Gymnasiums were introduced in 900BC and Greek athletes practiced in the nude to the accompaniment of music. They also performed naked at the Olympic Games.
Why did the athletes compete in the nude?
The truth is that no one knows. According to one story, it began when a runner lost his loincloth and tripped on it. Everyone took off his loincloth after that. But ancient historians have traced it back to initiation rites—young men walking around naked and sort of entering manhood.
We know how fundamental nudity was to Greek culture. It really appealed to the exhibitionism and the vanity of the Greeks. Only barbarians were afraid to show their bodies. The nude athletes would parade like peacocks up and down the stadium. Poets would write in a shaky hand these wonderful odes to the bodies of the young men, their skin the color of fired clay.

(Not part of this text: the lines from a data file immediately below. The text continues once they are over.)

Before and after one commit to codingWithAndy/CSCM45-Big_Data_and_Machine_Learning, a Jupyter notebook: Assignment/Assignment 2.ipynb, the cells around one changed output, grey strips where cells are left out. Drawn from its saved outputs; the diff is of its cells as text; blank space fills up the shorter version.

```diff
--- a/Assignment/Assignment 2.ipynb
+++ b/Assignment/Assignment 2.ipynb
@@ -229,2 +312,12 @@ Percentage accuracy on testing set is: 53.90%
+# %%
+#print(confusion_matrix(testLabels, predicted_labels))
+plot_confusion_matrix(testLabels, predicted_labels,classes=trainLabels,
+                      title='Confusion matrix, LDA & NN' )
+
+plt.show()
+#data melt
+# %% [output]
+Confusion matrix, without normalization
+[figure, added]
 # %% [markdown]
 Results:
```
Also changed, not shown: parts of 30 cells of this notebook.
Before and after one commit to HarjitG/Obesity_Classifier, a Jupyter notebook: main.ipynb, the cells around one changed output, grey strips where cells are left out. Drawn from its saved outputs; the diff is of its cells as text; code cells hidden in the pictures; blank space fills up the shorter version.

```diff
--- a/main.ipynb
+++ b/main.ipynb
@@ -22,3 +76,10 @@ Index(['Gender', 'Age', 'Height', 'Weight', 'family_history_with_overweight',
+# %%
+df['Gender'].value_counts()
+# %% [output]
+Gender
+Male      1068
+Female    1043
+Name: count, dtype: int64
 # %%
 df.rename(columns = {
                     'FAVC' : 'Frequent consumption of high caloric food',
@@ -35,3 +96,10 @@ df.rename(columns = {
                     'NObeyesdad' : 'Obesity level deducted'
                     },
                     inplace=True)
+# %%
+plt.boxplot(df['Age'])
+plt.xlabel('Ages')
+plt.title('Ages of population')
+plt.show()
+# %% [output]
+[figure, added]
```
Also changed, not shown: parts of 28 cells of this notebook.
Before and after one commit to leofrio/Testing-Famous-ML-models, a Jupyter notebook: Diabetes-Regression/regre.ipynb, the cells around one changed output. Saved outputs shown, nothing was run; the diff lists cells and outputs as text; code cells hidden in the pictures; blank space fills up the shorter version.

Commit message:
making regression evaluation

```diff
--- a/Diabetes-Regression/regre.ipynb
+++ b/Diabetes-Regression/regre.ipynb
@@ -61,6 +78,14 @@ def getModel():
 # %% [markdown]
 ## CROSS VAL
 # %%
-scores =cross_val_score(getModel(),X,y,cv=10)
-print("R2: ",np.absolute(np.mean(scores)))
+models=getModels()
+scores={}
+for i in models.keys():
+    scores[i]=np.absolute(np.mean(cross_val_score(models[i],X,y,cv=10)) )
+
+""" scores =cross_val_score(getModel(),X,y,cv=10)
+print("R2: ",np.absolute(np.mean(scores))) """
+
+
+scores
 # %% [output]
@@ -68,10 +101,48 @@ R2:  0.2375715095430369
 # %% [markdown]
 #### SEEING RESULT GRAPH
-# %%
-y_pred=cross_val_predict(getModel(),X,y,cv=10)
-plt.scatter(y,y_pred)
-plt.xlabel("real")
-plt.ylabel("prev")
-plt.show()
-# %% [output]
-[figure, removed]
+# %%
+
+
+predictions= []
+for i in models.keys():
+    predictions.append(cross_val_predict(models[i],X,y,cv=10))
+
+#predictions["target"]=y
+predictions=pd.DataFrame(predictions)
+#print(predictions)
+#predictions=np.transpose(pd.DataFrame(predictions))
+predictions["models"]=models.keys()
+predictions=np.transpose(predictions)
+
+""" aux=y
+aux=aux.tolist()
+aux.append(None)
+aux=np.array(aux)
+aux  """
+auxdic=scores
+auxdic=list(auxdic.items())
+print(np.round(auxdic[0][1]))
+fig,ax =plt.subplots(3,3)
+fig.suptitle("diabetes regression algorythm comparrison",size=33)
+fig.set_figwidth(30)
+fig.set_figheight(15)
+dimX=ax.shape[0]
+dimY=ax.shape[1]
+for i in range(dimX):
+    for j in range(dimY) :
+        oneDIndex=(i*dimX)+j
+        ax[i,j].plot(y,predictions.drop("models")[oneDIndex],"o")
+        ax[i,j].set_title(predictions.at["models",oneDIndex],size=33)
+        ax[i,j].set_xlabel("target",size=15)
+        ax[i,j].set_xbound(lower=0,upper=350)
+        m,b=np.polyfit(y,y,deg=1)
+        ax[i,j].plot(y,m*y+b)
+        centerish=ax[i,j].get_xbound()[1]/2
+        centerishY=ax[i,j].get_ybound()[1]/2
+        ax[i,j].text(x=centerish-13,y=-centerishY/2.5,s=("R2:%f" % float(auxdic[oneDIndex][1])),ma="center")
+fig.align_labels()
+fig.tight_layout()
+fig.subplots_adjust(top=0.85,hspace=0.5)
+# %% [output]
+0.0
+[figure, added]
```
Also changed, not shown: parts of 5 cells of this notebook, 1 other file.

But other cultures, like the Persians and the Egyptians, looked at these Greek men oiling one another down and writhing in the mud and found it very strange. They believed it promoted sexual degeneracy.